Canadian logistics costs skyrocket
A recently completed study by the Supply Chain & Logistics Association of Canada has stated that logistics costs for Canadian retailers are disproportionally higher than in the US
Logistics costs for the retail sector rose by 22% over 2005-2007 while the manufacturing sector experienced a 2% rise and the wholesale sector a 2% decline, said the SCLA.
Compared to the US supply chain, management and logistics costs are 30% higher for retailers, 12% higher for manufacturers and 18% higher in the wholesale sector. Some of this can be explained by Canada’s geography and low population density pushing up unit costs, but SCLA’s president Bob Armstrong said that Canada has a “supply chain agility gap” that is pushing costs up.
Inventory turns per year are lower, meaning that less use if made of just-in-time supply chain management. In addtion, pro rata an addtional 50% of logistic activities are outsourced in the US, and even when Canadian companies outsource they often pay too much for transport (mainly trucking). This is because businesses are running “so lean” that they do not have personnel to shop around in the one mode, let alone compare whether short sea shipping might be advantageous.
Armstrong forecast that by 2015 the Port of Prince Rupert would become the main gateway for Chinese imports to Canada, handling around 4M TEU/year.
Strong growth in Chinese imports, however, has not been matched with improvements in supply chain efficiency and the study found that the “unpredictability and variability of that specific supply chain for Canadian retailers has resulted in a sharp increase in their inventory levels and transportation cost.”

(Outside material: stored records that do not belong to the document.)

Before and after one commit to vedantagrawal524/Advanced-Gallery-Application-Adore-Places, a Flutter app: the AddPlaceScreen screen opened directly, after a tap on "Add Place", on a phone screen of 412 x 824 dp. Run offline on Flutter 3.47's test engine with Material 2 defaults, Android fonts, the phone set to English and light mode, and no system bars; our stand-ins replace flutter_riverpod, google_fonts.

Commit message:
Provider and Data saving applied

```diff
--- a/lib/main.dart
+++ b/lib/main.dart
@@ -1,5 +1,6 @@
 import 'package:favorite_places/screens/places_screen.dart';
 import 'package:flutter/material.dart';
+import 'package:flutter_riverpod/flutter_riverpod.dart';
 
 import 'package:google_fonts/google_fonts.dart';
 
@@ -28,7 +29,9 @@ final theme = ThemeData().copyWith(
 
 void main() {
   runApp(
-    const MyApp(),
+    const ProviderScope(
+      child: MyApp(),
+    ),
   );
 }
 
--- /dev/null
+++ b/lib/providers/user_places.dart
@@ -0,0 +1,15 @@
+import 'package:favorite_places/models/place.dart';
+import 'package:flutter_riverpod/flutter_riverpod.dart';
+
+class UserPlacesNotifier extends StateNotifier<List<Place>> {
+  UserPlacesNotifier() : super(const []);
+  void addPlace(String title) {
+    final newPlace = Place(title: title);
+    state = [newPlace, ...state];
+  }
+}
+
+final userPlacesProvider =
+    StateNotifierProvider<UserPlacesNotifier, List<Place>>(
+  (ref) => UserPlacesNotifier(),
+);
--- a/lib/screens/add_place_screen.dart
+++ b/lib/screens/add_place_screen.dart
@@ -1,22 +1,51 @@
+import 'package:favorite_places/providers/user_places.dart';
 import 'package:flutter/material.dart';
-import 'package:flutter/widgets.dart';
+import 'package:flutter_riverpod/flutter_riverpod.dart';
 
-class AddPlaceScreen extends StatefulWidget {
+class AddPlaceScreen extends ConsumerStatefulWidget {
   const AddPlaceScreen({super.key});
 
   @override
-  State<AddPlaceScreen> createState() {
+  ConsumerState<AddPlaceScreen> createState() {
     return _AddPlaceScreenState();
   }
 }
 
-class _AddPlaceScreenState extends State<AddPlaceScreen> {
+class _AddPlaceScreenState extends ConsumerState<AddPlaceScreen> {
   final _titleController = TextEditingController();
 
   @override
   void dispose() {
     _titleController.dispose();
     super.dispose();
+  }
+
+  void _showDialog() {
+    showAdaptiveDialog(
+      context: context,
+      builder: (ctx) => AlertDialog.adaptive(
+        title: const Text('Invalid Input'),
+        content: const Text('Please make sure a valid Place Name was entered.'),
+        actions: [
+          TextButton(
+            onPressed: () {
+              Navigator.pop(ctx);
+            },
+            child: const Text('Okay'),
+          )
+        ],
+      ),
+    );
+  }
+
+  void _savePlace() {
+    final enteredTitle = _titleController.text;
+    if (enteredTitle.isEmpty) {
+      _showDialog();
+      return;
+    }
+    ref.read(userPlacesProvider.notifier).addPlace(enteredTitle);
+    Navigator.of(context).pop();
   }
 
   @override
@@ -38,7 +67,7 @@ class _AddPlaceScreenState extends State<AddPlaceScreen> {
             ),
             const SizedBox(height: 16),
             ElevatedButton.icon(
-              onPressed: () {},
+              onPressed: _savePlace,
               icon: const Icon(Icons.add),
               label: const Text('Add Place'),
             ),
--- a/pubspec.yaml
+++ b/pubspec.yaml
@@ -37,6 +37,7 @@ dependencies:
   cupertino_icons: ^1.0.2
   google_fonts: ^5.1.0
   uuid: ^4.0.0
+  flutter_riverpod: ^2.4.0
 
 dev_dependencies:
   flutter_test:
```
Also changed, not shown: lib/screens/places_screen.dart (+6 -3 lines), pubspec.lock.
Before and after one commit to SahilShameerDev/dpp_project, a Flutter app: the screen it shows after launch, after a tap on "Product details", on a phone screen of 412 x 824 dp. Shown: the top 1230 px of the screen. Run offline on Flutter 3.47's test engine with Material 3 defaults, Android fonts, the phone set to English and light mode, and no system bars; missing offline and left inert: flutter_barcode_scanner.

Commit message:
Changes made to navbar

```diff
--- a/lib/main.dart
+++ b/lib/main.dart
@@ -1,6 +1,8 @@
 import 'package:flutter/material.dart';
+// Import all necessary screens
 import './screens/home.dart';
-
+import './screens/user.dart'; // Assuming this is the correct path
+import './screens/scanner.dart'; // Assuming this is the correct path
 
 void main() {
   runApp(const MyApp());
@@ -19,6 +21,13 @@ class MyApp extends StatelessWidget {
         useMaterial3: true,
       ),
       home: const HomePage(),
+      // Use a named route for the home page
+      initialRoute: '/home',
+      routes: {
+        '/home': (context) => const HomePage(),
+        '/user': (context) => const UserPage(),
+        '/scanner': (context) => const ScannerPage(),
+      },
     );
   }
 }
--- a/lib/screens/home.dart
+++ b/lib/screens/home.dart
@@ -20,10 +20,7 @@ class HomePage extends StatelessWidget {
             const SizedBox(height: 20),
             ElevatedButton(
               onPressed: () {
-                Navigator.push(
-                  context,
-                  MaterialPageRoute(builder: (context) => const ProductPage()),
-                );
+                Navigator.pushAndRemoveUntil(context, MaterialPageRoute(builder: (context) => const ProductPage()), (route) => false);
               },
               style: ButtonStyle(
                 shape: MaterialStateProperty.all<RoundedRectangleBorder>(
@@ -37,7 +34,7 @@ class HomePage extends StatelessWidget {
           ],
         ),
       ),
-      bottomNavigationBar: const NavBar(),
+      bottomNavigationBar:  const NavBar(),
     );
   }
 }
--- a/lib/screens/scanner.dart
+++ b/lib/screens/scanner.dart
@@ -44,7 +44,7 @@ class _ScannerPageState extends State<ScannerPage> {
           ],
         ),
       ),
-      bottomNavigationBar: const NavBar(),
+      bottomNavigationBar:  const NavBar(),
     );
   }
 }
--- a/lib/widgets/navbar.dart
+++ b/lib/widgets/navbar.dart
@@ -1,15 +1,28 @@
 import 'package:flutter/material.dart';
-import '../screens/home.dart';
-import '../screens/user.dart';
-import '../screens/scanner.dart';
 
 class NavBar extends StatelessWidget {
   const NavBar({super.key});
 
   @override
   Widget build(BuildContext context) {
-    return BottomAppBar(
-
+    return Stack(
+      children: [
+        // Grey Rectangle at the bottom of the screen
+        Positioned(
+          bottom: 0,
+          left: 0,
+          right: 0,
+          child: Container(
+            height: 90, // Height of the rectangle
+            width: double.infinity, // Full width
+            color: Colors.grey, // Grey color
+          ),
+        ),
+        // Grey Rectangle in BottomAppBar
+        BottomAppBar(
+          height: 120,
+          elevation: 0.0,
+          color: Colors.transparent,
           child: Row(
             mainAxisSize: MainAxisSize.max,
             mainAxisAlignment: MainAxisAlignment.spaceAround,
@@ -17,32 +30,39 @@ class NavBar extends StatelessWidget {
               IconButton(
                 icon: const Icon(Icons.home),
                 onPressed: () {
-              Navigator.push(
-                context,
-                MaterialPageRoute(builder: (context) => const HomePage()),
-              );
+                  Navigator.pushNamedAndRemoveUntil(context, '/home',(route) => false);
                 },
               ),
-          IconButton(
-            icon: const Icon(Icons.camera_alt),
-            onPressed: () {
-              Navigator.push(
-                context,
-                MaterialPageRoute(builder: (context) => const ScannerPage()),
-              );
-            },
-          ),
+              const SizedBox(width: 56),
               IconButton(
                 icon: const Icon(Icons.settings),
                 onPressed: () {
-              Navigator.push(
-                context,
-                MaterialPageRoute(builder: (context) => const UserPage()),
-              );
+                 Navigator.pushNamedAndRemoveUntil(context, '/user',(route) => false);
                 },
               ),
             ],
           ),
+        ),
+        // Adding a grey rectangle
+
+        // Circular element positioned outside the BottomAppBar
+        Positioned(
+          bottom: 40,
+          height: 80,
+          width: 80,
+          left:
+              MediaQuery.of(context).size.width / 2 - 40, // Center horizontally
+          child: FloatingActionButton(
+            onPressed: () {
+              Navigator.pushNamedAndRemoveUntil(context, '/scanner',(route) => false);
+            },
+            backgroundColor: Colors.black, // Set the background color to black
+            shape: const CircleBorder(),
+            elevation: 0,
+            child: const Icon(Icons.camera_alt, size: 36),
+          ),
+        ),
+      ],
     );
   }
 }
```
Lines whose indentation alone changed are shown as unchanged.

Lowering costs to the point where they are more in line with the US will be important if Canada is to achieve its aim of attracting more US-bound cargo for processing and other value-added activities before re-export to the US through the three “gateways” it is spending millions to develop.